ACTION ITEM
A verbatim repeat of the records beneath this line is needed.

┄┄┄┄┄┄┄┄┄┄┄┄┄┄┄┄┄┄┄┄

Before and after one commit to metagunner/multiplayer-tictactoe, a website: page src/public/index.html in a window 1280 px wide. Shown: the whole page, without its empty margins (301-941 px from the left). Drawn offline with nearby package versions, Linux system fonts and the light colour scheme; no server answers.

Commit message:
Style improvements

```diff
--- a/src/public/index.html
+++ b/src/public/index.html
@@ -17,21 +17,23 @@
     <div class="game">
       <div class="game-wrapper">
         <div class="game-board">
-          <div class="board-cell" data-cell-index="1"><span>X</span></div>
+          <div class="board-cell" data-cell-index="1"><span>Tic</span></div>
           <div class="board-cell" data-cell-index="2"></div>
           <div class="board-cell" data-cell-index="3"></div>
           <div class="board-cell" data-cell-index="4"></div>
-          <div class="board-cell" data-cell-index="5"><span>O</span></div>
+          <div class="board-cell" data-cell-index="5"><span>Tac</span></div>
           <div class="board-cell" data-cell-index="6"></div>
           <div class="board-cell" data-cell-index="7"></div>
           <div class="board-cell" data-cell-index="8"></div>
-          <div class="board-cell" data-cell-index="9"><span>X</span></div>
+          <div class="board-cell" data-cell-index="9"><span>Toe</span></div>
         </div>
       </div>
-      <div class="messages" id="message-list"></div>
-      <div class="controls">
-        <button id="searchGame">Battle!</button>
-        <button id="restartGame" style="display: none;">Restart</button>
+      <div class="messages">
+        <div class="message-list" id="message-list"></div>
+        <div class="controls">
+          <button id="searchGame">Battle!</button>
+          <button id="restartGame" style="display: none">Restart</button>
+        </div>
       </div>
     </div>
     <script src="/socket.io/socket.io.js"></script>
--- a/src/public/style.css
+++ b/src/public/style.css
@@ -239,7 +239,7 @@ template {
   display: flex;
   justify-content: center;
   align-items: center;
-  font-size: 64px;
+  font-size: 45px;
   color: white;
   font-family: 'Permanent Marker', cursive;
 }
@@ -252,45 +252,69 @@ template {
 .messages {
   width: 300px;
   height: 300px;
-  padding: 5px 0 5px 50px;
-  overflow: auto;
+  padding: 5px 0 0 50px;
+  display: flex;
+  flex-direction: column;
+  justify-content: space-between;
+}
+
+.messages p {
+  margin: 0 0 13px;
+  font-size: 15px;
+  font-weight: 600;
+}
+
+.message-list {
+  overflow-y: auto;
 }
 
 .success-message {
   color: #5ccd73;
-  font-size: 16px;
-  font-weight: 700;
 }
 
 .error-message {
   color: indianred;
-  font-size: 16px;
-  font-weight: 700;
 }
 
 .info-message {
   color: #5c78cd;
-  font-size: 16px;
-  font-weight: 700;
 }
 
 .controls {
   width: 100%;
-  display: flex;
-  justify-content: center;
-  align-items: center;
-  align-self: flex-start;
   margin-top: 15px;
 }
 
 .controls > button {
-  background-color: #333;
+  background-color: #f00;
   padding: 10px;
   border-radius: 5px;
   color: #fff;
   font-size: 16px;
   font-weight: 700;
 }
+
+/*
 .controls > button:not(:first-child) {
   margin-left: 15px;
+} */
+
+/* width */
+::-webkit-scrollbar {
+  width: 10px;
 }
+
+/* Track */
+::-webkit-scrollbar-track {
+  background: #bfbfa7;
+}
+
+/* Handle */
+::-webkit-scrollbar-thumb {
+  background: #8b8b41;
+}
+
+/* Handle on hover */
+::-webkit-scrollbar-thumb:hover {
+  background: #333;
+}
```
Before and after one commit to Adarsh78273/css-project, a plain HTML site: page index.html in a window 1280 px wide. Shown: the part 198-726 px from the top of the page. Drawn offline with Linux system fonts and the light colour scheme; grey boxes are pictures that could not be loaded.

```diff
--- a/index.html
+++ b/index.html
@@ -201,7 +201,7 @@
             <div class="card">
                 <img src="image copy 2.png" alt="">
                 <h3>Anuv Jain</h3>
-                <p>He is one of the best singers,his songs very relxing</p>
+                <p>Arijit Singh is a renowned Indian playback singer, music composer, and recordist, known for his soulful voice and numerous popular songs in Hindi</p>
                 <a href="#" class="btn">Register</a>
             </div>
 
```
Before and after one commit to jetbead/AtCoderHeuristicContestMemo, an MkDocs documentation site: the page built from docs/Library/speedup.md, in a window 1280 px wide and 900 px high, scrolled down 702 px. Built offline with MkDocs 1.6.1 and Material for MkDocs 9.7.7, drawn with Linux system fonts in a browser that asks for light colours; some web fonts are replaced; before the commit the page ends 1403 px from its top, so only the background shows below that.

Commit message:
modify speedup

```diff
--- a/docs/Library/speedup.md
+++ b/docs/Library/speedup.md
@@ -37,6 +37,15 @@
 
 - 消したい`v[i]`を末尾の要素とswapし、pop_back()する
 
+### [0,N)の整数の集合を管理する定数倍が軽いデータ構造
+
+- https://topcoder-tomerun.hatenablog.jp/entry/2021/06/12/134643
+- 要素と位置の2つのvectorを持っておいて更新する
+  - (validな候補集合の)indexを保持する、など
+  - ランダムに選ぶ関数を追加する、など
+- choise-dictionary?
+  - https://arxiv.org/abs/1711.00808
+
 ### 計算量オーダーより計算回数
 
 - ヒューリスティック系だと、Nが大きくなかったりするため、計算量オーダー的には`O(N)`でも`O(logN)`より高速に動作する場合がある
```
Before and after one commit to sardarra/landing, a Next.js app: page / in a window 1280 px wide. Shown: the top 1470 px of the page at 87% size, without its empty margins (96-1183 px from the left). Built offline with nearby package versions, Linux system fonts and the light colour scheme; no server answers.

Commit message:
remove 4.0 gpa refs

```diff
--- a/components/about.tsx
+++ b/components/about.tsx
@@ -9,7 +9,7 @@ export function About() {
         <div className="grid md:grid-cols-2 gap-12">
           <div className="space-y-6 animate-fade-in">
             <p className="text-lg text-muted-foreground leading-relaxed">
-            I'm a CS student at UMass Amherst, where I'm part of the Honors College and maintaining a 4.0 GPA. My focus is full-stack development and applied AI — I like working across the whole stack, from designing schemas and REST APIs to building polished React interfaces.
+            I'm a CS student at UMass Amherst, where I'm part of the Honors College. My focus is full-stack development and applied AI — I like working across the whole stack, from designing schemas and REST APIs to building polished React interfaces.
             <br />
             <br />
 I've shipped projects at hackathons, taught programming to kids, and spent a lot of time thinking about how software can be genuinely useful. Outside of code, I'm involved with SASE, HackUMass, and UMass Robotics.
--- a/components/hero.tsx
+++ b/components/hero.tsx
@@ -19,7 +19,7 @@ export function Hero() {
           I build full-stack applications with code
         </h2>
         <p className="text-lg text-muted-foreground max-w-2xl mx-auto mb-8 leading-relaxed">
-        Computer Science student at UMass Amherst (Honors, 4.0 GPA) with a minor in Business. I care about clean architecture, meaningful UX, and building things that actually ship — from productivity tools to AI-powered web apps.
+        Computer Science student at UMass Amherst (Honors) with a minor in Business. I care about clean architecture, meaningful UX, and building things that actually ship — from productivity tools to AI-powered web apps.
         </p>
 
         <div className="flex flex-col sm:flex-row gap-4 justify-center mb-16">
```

┄┄┄┄┄┄┄┄┄┄┄┄┄┄┄┄┄┄┄┄

COMPLETED TASK
Before and after one commit to metagunner/multiplayer-tictactoe, a website: page src/public/index.html in a window 1280 px wide. Shown: the whole page, without its empty margins (301-941 px from the left). Drawn offline with nearby package versions, Linux system fonts and the light colour scheme; no server answers.

Commit message:
Style improvements

```diff
--- a/src/public/index.html
+++ b/src/public/index.html
@@ -17,21 +17,23 @@
     <div class="game">
       <div class="game-wrapper">
         <div class="game-board">
-          <div class="board-cell" data-cell-index="1"><span>X</span></div>
+          <div class="board-cell" data-cell-index="1"><span>Tic</span></div>
           <div class="board-cell" data-cell-index="2"></div>
           <div class="board-cell" data-cell-index="3"></div>
           <div class="board-cell" data-cell-index="4"></div>
-          <div class="board-cell" data-cell-index="5"><span>O</span></div>
+          <div class="board-cell" data-cell-index="5"><span>Tac</span></div>
           <div class="board-cell" data-cell-index="6"></div>
           <div class="board-cell" data-cell-index="7"></div>
           <div class="board-cell" data-cell-index="8"></div>
-          <div class="board-cell" data-cell-index="9"><span>X</span></div>
+          <div class="board-cell" data-cell-index="9"><span>Toe</span></div>
         </div>
       </div>
-      <div class="messages" id="message-list"></div>
-      <div class="controls">
-        <button id="searchGame">Battle!</button>
-        <button id="restartGame" style="display: none;">Restart</button>
+      <div class="messages">
+        <div class="message-list" id="message-list"></div>
+        <div class="controls">
+          <button id="searchGame">Battle!</button>
+          <button id="restartGame" style="display: none">Restart</button>
+        </div>
       </div>
     </div>
     <script src="/socket.io/socket.io.js"></script>
--- a/src/public/style.css
+++ b/src/public/style.css
@@ -239,7 +239,7 @@ template {
   display: flex;
   justify-content: center;
   align-items: center;
-  font-size: 64px;
+  font-size: 45px;
   color: white;
   font-family: 'Permanent Marker', cursive;
 }
@@ -252,45 +252,69 @@ template {
 .messages {
   width: 300px;
   height: 300px;
-  padding: 5px 0 5px 50px;
-  overflow: auto;
+  padding: 5px 0 0 50px;
+  display: flex;
+  flex-direction: column;
+  justify-content: space-between;
+}
+
+.messages p {
+  margin: 0 0 13px;
+  font-size: 15px;
+  font-weight: 600;
+}
+
+.message-list {
+  overflow-y: auto;
 }
 
 .success-message {
   color: #5ccd73;
-  font-size: 16px;
-  font-weight: 700;
 }
 
 .error-message {
   color: indianred;
-  font-size: 16px;
-  font-weight: 700;
 }
 
 .info-message {
   color: #5c78cd;
-  font-size: 16px;
-  font-weight: 700;
 }
 
 .controls {
   width: 100%;
-  display: flex;
-  justify-content: center;
-  align-items: center;
-  align-self: flex-start;
   margin-top: 15px;
 }
 
 .controls > button {
-  background-color: #333;
+  background-color: #f00;
   padding: 10px;
   border-radius: 5px;
   color: #fff;
   font-size: 16px;
   font-weight: 700;
 }
+
+/*
 .controls > button:not(:first-child) {
   margin-left: 15px;
+} */
+
+/* width */
+::-webkit-scrollbar {
+  width: 10px;
 }
+
+/* Track */
+::-webkit-scrollbar-track {
+  background: #bfbfa7;
+}
+
+/* Handle */
+::-webkit-scrollbar-thumb {
+  background: #8b8b41;
+}
+
+/* Handle on hover */
+::-webkit-scrollbar-thumb:hover {
+  background: #333;
+}
```
Before and after one commit to Adarsh78273/css-project, a plain HTML site: page index.html in a window 1280 px wide. Shown: the part 198-726 px from the top of the page. Drawn offline with Linux system fonts and the light colour scheme; grey boxes are pictures that could not be loaded.

```diff
--- a/index.html
+++ b/index.html
@@ -201,7 +201,7 @@
             <div class="card">
                 <img src="image copy 2.png" alt="">
                 <h3>Anuv Jain</h3>
-                <p>He is one of the best singers,his songs very relxing</p>
+                <p>Arijit Singh is a renowned Indian playback singer, music composer, and recordist, known for his soulful voice and numerous popular songs in Hindi</p>
                 <a href="#" class="btn">Register</a>
             </div>
 
```
Before and after one commit to jetbead/AtCoderHeuristicContestMemo, an MkDocs documentation site: the page built from docs/Library/speedup.md, in a window 1280 px wide and 900 px high, scrolled down 702 px. Built offline with MkDocs 1.6.1 and Material for MkDocs 9.7.7, drawn with Linux system fonts in a browser that asks for light colours; some web fonts are replaced; before the commit the page ends 1403 px from its top, so only the background shows below that.

Commit message:
modify speedup

```diff
--- a/docs/Library/speedup.md
+++ b/docs/Library/speedup.md
@@ -37,6 +37,15 @@
 
 - 消したい`v[i]`を末尾の要素とswapし、pop_back()する
 
+### [0,N)の整数の集合を管理する定数倍が軽いデータ構造
+
+- https://topcoder-tomerun.hatenablog.jp/entry/2021/06/12/134643
+- 要素と位置の2つのvectorを持っておいて更新する
+  - (validな候補集合の)indexを保持する、など
+  - ランダムに選ぶ関数を追加する、など
+- choise-dictionary?
+  - https://arxiv.org/abs/1711.00808
+
 ### 計算量オーダーより計算回数
 
 - ヒューリスティック系だと、Nが大きくなかったりするため、計算量オーダー的には`O(N)`でも`O(logN)`より高速に動作する場合がある
```
Before and after one commit to sardarra/landing, a Next.js app: page / in a window 1280 px wide. Shown: the top 1470 px of the page at 87% size, without its empty margins (96-1183 px from the left). Built offline with nearby package versions, Linux system fonts and the light colour scheme; no server answers.

Commit message:
remove 4.0 gpa refs

```diff
--- a/components/about.tsx
+++ b/components/about.tsx
@@ -9,7 +9,7 @@ export function About() {
         <div className="grid md:grid-cols-2 gap-12">
           <div className="space-y-6 animate-fade-in">
             <p className="text-lg text-muted-foreground leading-relaxed">
-            I'm a CS student at UMass Amherst, where I'm part of the Honors College and maintaining a 4.0 GPA. My focus is full-stack development and applied AI — I like working across the whole stack, from designing schemas and REST APIs to building polished React interfaces.
+            I'm a CS student at UMass Amherst, where I'm part of the Honors College. My focus is full-stack development and applied AI — I like working across the whole stack, from designing schemas and REST APIs to building polished React interfaces.
             <br />
             <br />
 I've shipped projects at hackathons, taught programming to kids, and spent a lot of time thinking about how software can be genuinely useful. Outside of code, I'm involved with SASE, HackUMass, and UMass Robotics.
--- a/components/hero.tsx
+++ b/components/hero.tsx
@@ -19,7 +19,7 @@ export function Hero() {
           I build full-stack applications with code
         </h2>
         <p className="text-lg text-muted-foreground max-w-2xl mx-auto mb-8 leading-relaxed">
-        Computer Science student at UMass Amherst (Honors, 4.0 GPA) with a minor in Business. I care about clean architecture, meaningful UX, and building things that actually ship — from productivity tools to AI-powered web apps.
+        Computer Science student at UMass Amherst (Honors) with a minor in Business. I care about clean architecture, meaningful UX, and building things that actually ship — from productivity tools to AI-powered web apps.
         </p>
 
         <div className="flex flex-col sm:flex-row gap-4 justify-center mb-16">
```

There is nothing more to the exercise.